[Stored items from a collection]
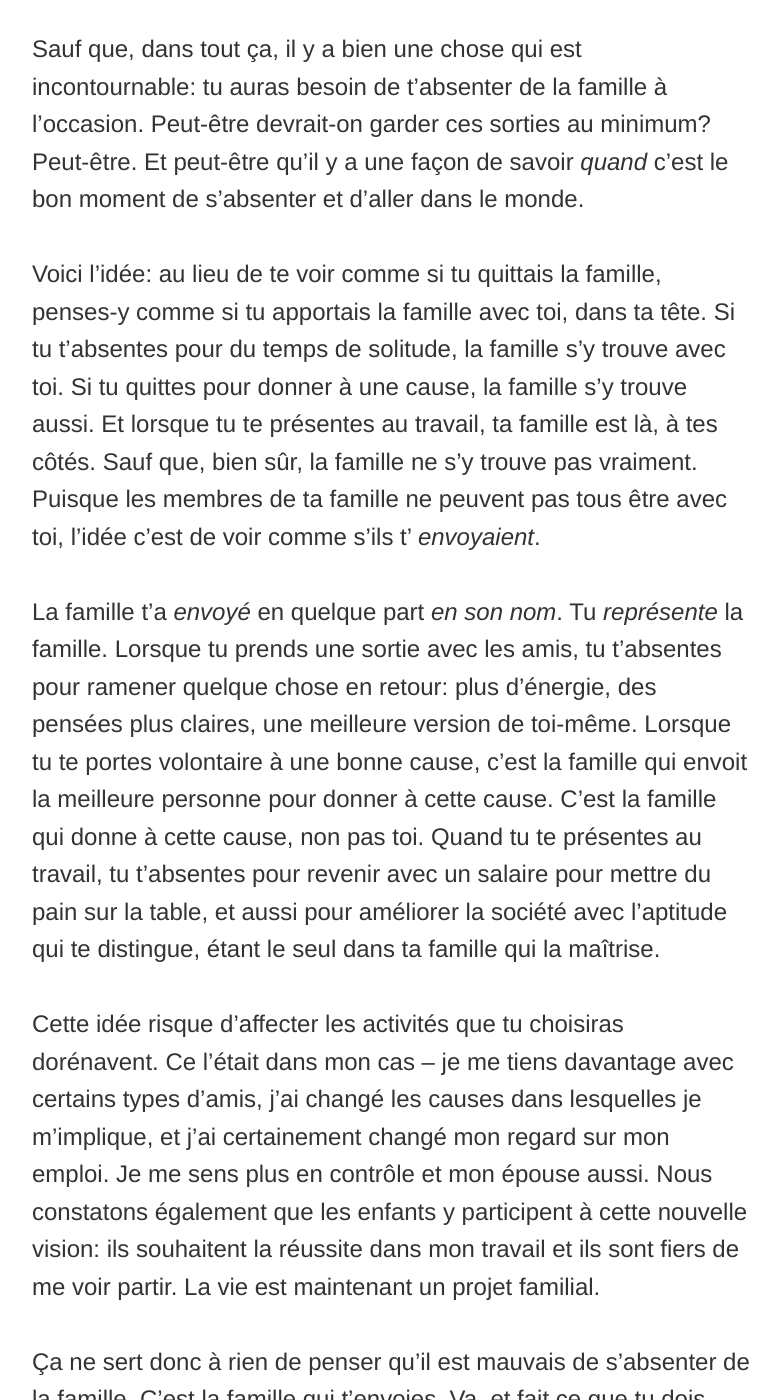
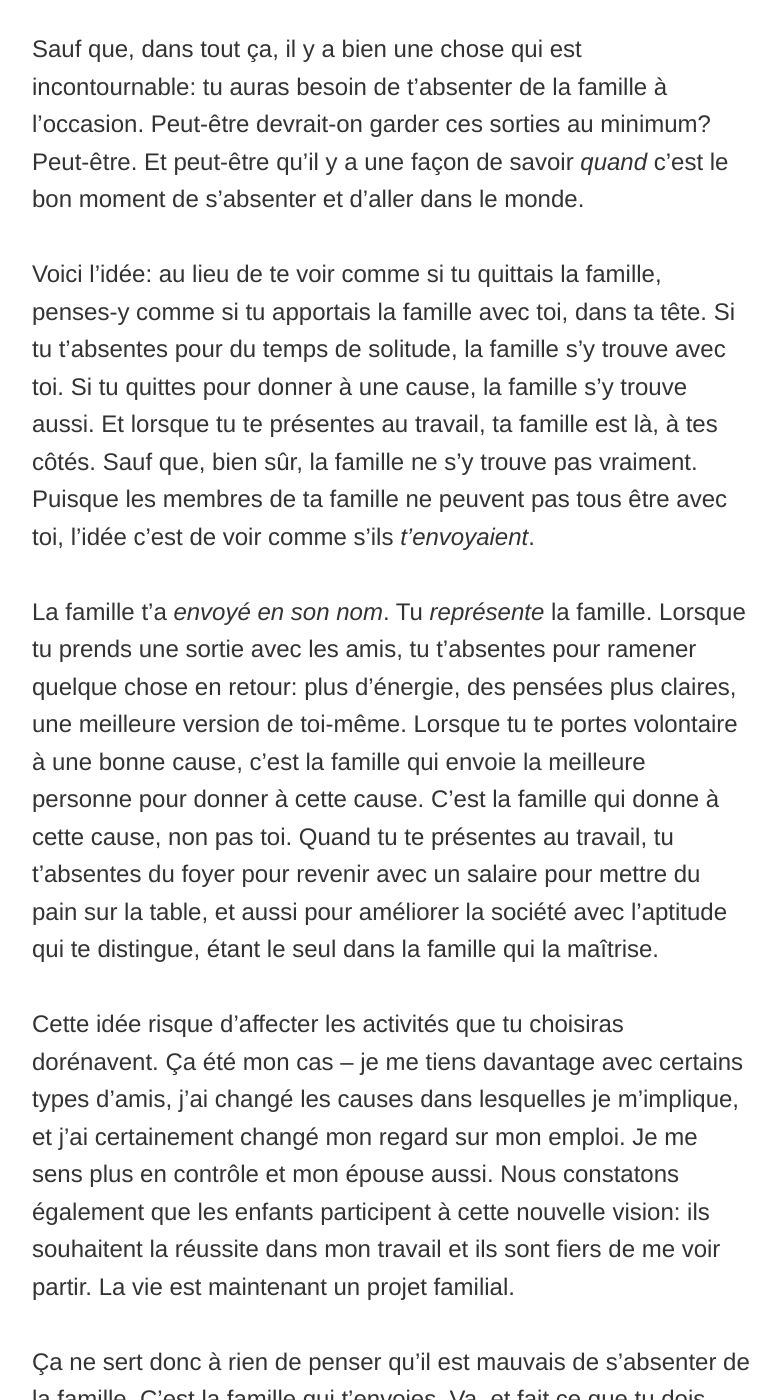
Before and after one commit to pascallaliberte/par.pascallaliberte.me, a Jekyll site: the page built from _posts/2014-08-01-devoir-sabsenter-de-la-famille.md, in a window 1280 px wide and 1400 px high, scrolled down 2528 px. Shown: the whole window, without its empty margins (248-1028 px from the left). Built offline with Jekyll 4.4.1, drawn with Linux system fonts in a browser that asks for light colours; nearby versions of some CDN libraries; some of the changed text lies outside the part shown.

Commit message:
Ajustements au texte de S'absenter de la famille

```diff
--- a/_posts/2014-08-01-devoir-sabsenter-de-la-famille.md
+++ b/_posts/2014-08-01-devoir-sabsenter-de-la-famille.md
@@ -12,21 +12,21 @@
 
 ![Quand on en a beaucoup à l'agenda, s'absenter de la famille nous fait sentir comme on la néglige]({{ site.base_url }}/d/2014/away-from-the-family-01.jpg)
 
-C'est moche de se sentir aussi partagé. Et où trouveras-tu le temps pour prendre soin de toi dans tout ça? Prendre un temps de pause semble dire qu'il faudrait que tu renonces à certains engagements pour te mettre en premier, pour un instant. Quand on le regarde de cet angle-là, on pourrait penser que tu trouves en concurrence avec tes reponsibilités. Répugnant comme situation, non?
+C'est moche de se sentir aussi partagé. Et où trouveras-tu le temps de prendre soin de toi dans tout ça? Prendre un temps de pause semble dire qu'il faudrait que tu renonces à certains engagements pour te mettre en premier, pour un instant. Quand on le regarde de cet angle-là, on pourrait penser que tu trouves en concurrence avec tes reponsibilités. Répugnant comme situation, non?
 
-Et tes implications dans de bonne causes, on en fait quoi? Ces activités là te sont importantes, mais puisque maintenant il y a la famille, il faut couper dans tes implications. Forcément, il faudra laisser tomber des gens qui dépendent sur ton aide, des gens qui te tiennent à coeur.
+Et ton implication dans de bonnes causes, on en fait quoi? Ces activités te sont importantes, mais puisque maintenant il y a la famille, il faut couper dans tes implications. Forcément, il faudra laisser tomber des gens qui dépendent sur ton aide, des gens qui te tiennent à coeur.
 
-Puis il y a le travail. Le problème c'est que ça peut devenir beaucoup plus que du travail. Des fois, c'est un univers complètement séparé, où tu adoptes une nouvelle personnalité et tu portes un rôle dont tu dois sortir avant de revenir au foyer. Ou peut-être que ta situation n'est pas si grave et que tu peux être toi-même au bureau. De toute façon, avouons qu'il est difficile de se donner à fond au travail tout en mettant la famille en premier.
+Puis il y a le travail. Le problème c'est que ça peut devenir beaucoup plus que du simple travail. Des fois, c'est un univers complètement séparé, où tu adoptes une nouvelle personnalité et tu portes un rôle dont tu dois sortir avant de revenir au foyer. Ou peut-être que ta situation n'est pas si grave et que tu peux être toi-même au bureau. De toute façon, avouons qu'il est difficile de se donner à fond au boulot tout en mettant la famille en premier.
 
 Sauf que, dans tout ça, il y a bien une chose qui est incontournable: tu auras besoin de t'absenter de la famille à l'occasion. Peut-être devrait-on garder ces sorties au minimum? Peut-être. Et peut-être qu'il y a une façon de savoir _quand_ c'est le bon moment de s'absenter et d'aller dans le monde.
 
 <!-- MORE -->
 
-Voici l'idée: au lieu de te voir comme si tu quittais la famille, penses-y comme si tu apportais la famille avec toi, dans ta tête. Si tu t'absentes pour du temps de solitude, la famille s'y trouve avec toi. Si tu quittes pour donner à une cause, la famille s'y trouve aussi. Et lorsque tu te présentes au travail, ta famille est là, à tes côtés. Sauf que, bien sûr, la famille ne s'y trouve pas vraiment. Puisque les membres de ta famille ne peuvent pas tous être avec toi, l'idée c'est de voir comme s'ils t' _envoyaient_.
+Voici l'idée: au lieu de te voir comme si tu quittais la famille, penses-y comme si tu apportais la famille avec toi, dans ta tête. Si tu t'absentes pour du temps de solitude, la famille s'y trouve avec toi. Si tu quittes pour donner à une cause, la famille s'y trouve aussi. Et lorsque tu te présentes au travail, ta famille est là, à tes côtés. Sauf que, bien sûr, la famille ne s'y trouve pas vraiment. Puisque les membres de ta famille ne peuvent pas tous être avec toi, l'idée c'est de voir comme s'ils  _t'envoyaient_.
 
-La famille t'a _envoyé_ en quelque part _en son nom_. Tu _représente_ la famille. Lorsque tu prends une sortie avec les amis, tu t'absentes pour ramener quelque chose en retour: plus d'énergie, des pensées plus claires, une meilleure version de toi-même. Lorsque tu te portes volontaire à une bonne cause, c'est la famille qui envoit la meilleure personne pour donner à cette cause. C'est la famille qui donne à cette cause, non pas toi. Quand tu te présentes au travail, tu t'absentes pour revenir avec un salaire pour mettre du pain sur la table, et aussi pour améliorer la société avec l'aptitude qui te distingue, étant le seul dans ta famille qui la maîtrise.
+La famille t'a _envoyé en son nom_. Tu _représente_ la famille. Lorsque tu prends une sortie avec les amis, tu t'absentes pour ramener quelque chose en retour: plus d'énergie, des pensées plus claires, une meilleure version de toi-même. Lorsque tu te portes volontaire à une bonne cause, c'est la famille qui envoie la meilleure personne pour donner à cette cause. C'est la famille qui donne à cette cause, non pas toi. Quand tu te présentes au travail, tu t'absentes du foyer pour revenir avec un salaire pour mettre du pain sur la table, et aussi pour améliorer la société avec l'aptitude qui te distingue, étant le seul dans la famille qui la maîtrise.
 
-Cette idée risque d'affecter les activités que tu choisiras dorénavent. Ce l'était dans mon cas -- je me tiens davantage avec certains types d'amis, j'ai changé les causes dans lesquelles je m'implique, et j'ai certainement changé mon regard sur mon emploi. Je me sens plus en contrôle et mon épouse aussi. Nous constatons également que les enfants y participent à cette nouvelle vision: ils souhaitent la réussite dans mon travail et ils sont fiers de me voir partir. La vie est maintenant un projet familial.
+Cette idée risque d'affecter les activités que tu choisiras dorénavent. Ça été mon cas -- je me tiens davantage avec certains types d'amis, j'ai changé les causes dans lesquelles je m'implique, et j'ai certainement changé mon regard sur mon emploi. Je me sens plus en contrôle et mon épouse aussi. Nous constatons également que les enfants participent à cette nouvelle vision: ils souhaitent la réussite dans mon travail et ils sont fiers de me voir partir. La vie est maintenant un projet familial.
 
 Ça ne sert donc à rien de penser qu'il est mauvais de s'absenter de la famille. C'est la famille qui t'envoies. Va, et fait ce que tu dois faire.
 
```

- **What you are asked to do**: Report all lines in the records that include the string "aptitude".

- **Answer to this exercise**:
-La famille t'a _envoyé_ en quelque part _en son nom_. Tu _représente_ la famille. Lorsque tu prends une sortie avec les amis, tu t'absentes pour ramener quelque chose en retour: plus d'énergie, des pensées plus claires, une meilleure version de toi-même. Lorsque tu te portes volontaire à une bonne cause, c'est la famille qui envoit la meilleure personne pour donner à cette cause. C'est la famille qui donne à cette cause, non pas toi. Quand tu te présentes au travail, tu t'absentes pour revenir avec un salaire pour mettre du pain sur la table, et aussi pour améliorer la société avec l'aptitude qui te distingue, étant le seul dans ta famille qui la maîtrise.
+La famille t'a _envoyé en son nom_. Tu _représente_ la famille. Lorsque tu prends une sortie avec les amis, tu t'absentes pour ramener quelque chose en retour: plus d'énergie, des pensées plus claires, une meilleure version de toi-même. Lorsque tu te portes volontaire à une bonne cause, c'est la famille qui envoie la meilleure personne pour donner à cette cause. C'est la famille qui donne à cette cause, non pas toi. Quand tu te présentes au travail, tu t'absentes du foyer pour revenir avec un salaire pour mettre du pain sur la table, et aussi pour améliorer la société avec l'aptitude qui te distingue, étant le seul dans la famille qui la maîtrise.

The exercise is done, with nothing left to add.